▶ INSTRUCTIONS TO FOLLOW
Check each line of the entries below for the string "const"; copy every line where it appears.

[Items from a dataset]
= Beginning of Section =

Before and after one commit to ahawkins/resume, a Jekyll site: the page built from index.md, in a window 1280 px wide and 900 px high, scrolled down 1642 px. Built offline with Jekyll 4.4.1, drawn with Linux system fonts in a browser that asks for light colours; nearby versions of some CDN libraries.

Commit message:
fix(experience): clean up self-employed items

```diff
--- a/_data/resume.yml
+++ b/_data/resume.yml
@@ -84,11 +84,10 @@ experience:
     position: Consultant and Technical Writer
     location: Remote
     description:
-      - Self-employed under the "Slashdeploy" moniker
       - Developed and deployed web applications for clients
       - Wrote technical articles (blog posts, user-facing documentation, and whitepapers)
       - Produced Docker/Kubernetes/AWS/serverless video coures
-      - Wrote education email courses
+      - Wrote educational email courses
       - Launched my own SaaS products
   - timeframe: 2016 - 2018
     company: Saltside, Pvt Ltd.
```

= End of Section =
= Beginning of Section =

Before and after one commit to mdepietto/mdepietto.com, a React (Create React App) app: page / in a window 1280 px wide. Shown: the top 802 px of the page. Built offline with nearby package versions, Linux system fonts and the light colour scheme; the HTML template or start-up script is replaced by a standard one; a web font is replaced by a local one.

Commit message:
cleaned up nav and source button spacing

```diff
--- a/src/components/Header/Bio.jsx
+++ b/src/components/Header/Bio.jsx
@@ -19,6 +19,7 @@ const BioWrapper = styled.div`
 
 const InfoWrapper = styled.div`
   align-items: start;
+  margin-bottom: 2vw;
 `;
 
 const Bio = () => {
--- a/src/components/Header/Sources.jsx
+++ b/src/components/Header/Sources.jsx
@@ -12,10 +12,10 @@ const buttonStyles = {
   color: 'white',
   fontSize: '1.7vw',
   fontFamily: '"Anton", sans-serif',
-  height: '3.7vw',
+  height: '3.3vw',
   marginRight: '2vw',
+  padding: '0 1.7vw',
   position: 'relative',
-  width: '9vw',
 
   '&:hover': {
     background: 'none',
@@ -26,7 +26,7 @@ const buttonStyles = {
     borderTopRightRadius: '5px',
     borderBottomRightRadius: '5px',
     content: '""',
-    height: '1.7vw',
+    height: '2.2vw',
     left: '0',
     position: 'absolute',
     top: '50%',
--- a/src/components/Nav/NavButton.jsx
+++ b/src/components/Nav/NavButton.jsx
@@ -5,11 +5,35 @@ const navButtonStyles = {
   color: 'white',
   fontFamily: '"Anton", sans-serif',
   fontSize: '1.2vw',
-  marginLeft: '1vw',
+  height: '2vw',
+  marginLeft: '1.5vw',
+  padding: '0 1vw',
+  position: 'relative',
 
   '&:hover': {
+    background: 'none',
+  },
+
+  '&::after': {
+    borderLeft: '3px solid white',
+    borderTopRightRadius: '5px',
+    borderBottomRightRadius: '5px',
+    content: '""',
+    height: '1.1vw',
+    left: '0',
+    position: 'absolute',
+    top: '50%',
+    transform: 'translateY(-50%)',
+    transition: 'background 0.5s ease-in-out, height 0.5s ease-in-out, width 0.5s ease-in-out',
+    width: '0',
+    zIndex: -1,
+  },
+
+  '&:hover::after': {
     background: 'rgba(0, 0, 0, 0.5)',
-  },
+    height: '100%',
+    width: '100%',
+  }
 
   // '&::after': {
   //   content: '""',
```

= End of Section =
= Beginning of Section =

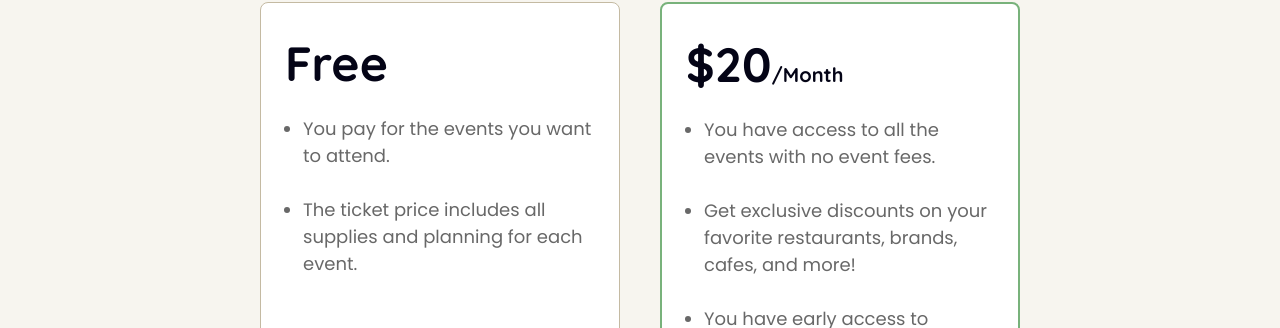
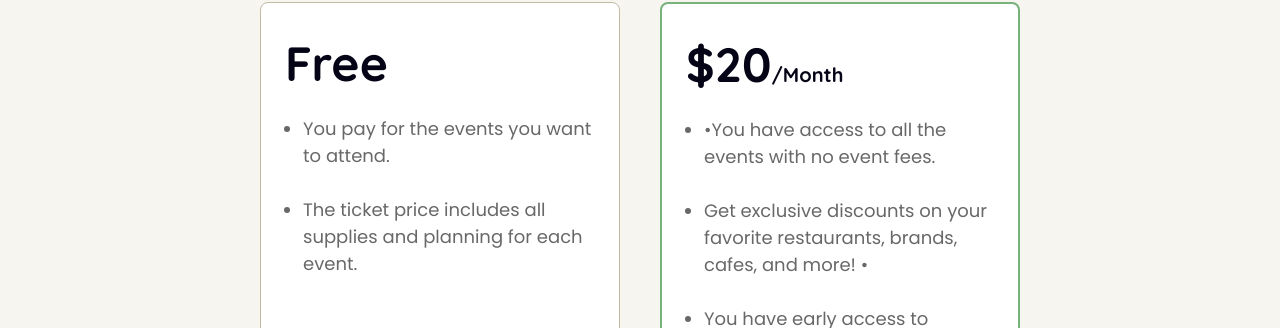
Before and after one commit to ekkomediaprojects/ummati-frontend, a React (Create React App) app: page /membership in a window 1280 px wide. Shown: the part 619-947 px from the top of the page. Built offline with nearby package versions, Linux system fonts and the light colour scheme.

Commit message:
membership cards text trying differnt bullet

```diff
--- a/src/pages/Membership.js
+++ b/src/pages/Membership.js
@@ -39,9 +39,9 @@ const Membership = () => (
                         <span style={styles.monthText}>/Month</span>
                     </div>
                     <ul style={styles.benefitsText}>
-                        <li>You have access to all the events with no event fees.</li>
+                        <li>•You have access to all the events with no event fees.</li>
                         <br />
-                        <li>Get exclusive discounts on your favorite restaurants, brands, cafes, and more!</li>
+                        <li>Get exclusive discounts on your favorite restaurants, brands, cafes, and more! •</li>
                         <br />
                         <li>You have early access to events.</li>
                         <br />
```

= End of Section =

▶ OUTPUT FOR THIS EXERCISE
@@ -19,6 +19,7 @@ const BioWrapper = styled.div`
 const InfoWrapper = styled.div`
 const Bio = () => {
@@ -12,10 +12,10 @@ const buttonStyles = {
@@ -26,7 +26,7 @@ const buttonStyles = {
@@ -5,11 +5,35 @@ const navButtonStyles = {
@@ -39,9 +39,9 @@ const Membership = () => (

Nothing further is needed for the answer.